About City of Rusk

Rusk is a quaint little town nestled within the Piney Woods of East Texas. While visiting Rusk take a ride on the Texas State Railroad's steam train, walk the longest footbridge in the nation, play golf at our local course, visit our wildlife park drive-thru safari or be adventuresome and zip line on the longest zip line in Texas.  Rusk provides specialty shops, places to dine and places to enjoy a get a way of relaxing lodging facilities.  We have two hotels,a number of charming bed & breakfasts and three campgrounds all designed with your family in mind.... And for those history buffs, Rusk is known for its 32 historical markers. Set your cruise control for Rusk for the perfect family weekend.

Rusk, the county seat and second largest city of Cherokee County, is near the geographic center of the county at the junction of U.S. Highways 69 and 84, State Highway 110, and Farm Roads 241, 343, 752, 768, 1248, 1857, and 2972, 120 miles southeast of Dallas.

Rusk was established by an act of the Texas legislature on April 11, 1846, which defined the boundaries of Cherokee County and called for the county seat to be named for Gen. Thomas Jefferson Rusk, one of the signers of the Texas Declaration of Independence. The law stipulated that the new county seat be located within three miles of the county's geographical center and named a five-member commission to determine the town's exact site.

The commission originally wanted to locate Rusk at Cook's Fort, the largest settlement in the area near the junction of the Neches-Saline and Fort Houston roads. When James Cook, the owner of the property, refused to sell the land, the commission opted for a 100-acre tract in the James Hundley survey, owned since 1839 by James F. Timmons, who agreed to sell the property, situated three miles east of the Saline Road, for $600. On April 13, 1847, the land was deeded for a town site. At the time only John Kilgore and his family lived on the site; but within two years most of the families in and around Cook's Fort had moved the new town, and by 1850 Rusk reportedly had 355 residents. A post office was authorized on March 8, 1847, and the town's first church, the Cumberland Presbyterian Church, was organized by Rev. J. B. Harris in May 2, 1847.

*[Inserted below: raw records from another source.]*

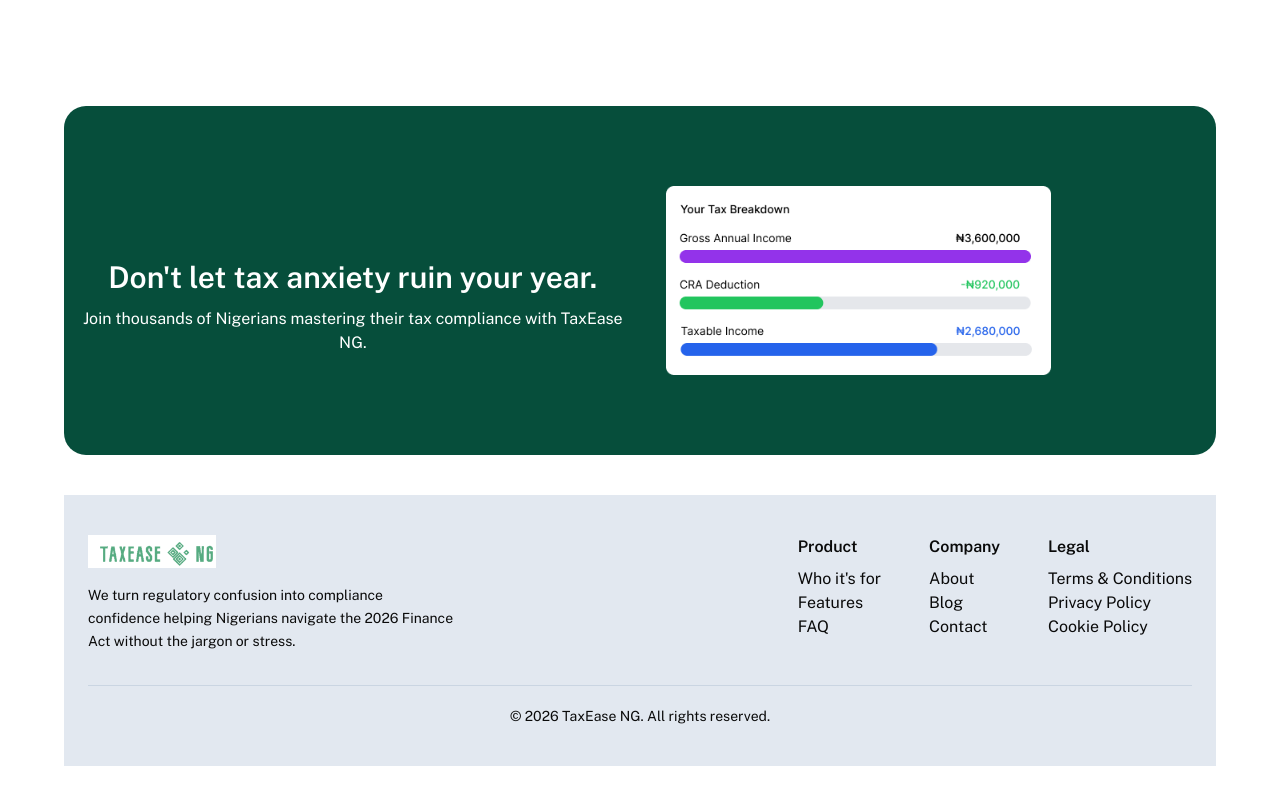
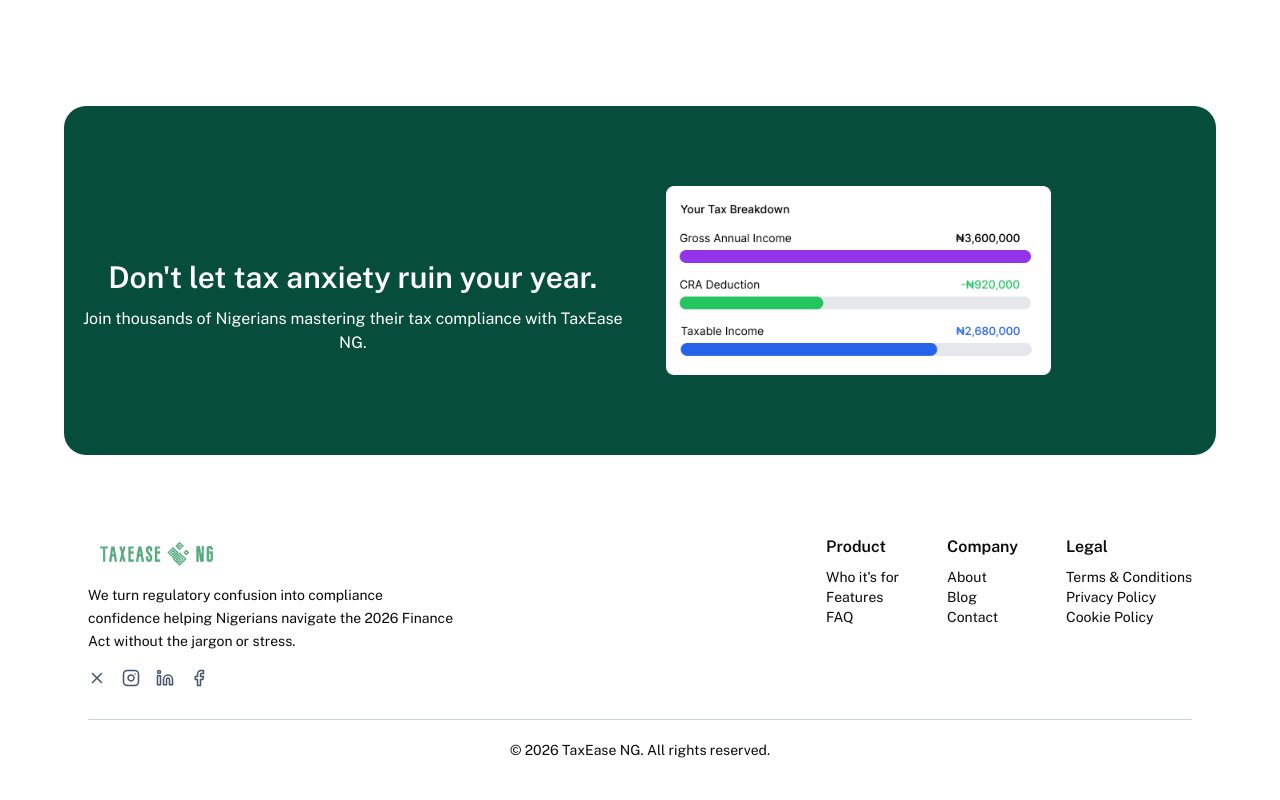
Before and after one commit to ifeMakinde/Tax-Ease, a React (Vite) app: page / in a window 1280 px wide. Shown: the part 3656-4456 px from the top of the page. Before the commit the page ends 4422 px from the top, so only its background shows below. Built offline with nearby package versions, Linux system fonts and the light colour scheme.

Commit message:
Made a few changes in the  footer section

```diff
--- a/src/components/Footer.jsx
+++ b/src/components/Footer.jsx
@@ -1,11 +1,13 @@
 import React from "react";
 import logo from "../assets/Vectorized logo SVG.png";
+import { Facebook, Instagram, Linkedin, X } from "lucide-react";
+
 
 function Footer() {
   const currentYear = new Date().getFullYear();
 
   return (
-    <footer className="bg-slate-200 w-full px-6 py-10 mt-10">
+    <footer className="w-full px-6 py-10 mt-10">
       <div className="max-w-6xl mx-auto flex flex-col md:flex-row gap-10 justify-between">
 
         <div className="md:w-1/3">
@@ -14,28 +16,47 @@
             We turn regulatory confusion into compliance confidence helping
             Nigerians navigate the 2026 Finance Act without the jargon or stress.
           </p>
+
+          <div className="flex gap-4 mt-4">
+  <a href="#" aria-label="X (Twitter)">
+    <X size={18} className="text-slate-600 hover:text-green transition" />
+  </a>
+
+  <a href="#" aria-label="Instagram">
+    <Instagram size={18} className="text-slate-600 hover:text-green-600 transition" />
+  </a>
+
+  <a href="#" aria-label="LinkedIn">
+    <Linkedin size={18} className="text-slate-600 hover:text-green-600 transition" />
+  </a>
+
+  <a href="#" aria-label="Facebook">
+    <Facebook size={18} className="text-slate-600 hover:text-green-700 transition" />
+  </a>
+</div>
+
         </div>
 
         <div className="flex gap-12">
           <div>
             <p className="font-semibold mb-2">Product</p>
-            <p>Who it's for</p>
-            <p>Features</p>
-            <p>FAQ</p>
+            <p className="text-sm ">Who it's for</p>
+            <p className="text-sm ">Features</p>
+            <p className="text-sm ">FAQ</p>
           </div>
 
           <div>
             <p className="font-semibold mb-2">Company</p>
-            <p>About</p>
-            <p>Blog</p>
-            <p>Contact</p>
+            <p className="text-sm ">About</p>
+            <p className="text-sm ">Blog</p>
+            <p className="text-sm ">Contact</p>
           </div>
 
           <div>
             <p className="font-semibold mb-2">Legal</p>
-            <p>Terms & Conditions</p>
-            <p>Privacy Policy</p>
-            <p>Cookie Policy</p>
+            <p className="text-sm ">Terms & Conditions</p>
+            <p className="text-sm ">Privacy Policy</p>
+            <p className="text-sm ">Cookie Policy</p>
           </div>
         </div>
 
```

Like many early Texas towns, Rusk was laid out on a grid pattern based on the Shelbyville plan with a courthouse square in the center. Rusk remains a commercial center for a surrounding agricultural, lumber, and iron ore area. The nearby Texas State Railroad, now operated by The Western Group, attracts numerous tourists to the area.

BIBLIOGRAPHY: Cherokee County History (Jacksonville, Texas: Cherokee County Historical Commission, 1986). Hattie Joplin Roach, A History of Cherokee County (Dallas: Southwest, 1934). Marker Files, Texas Historical Commission, Austin.

Christopher Long

-from www.tshaonline.org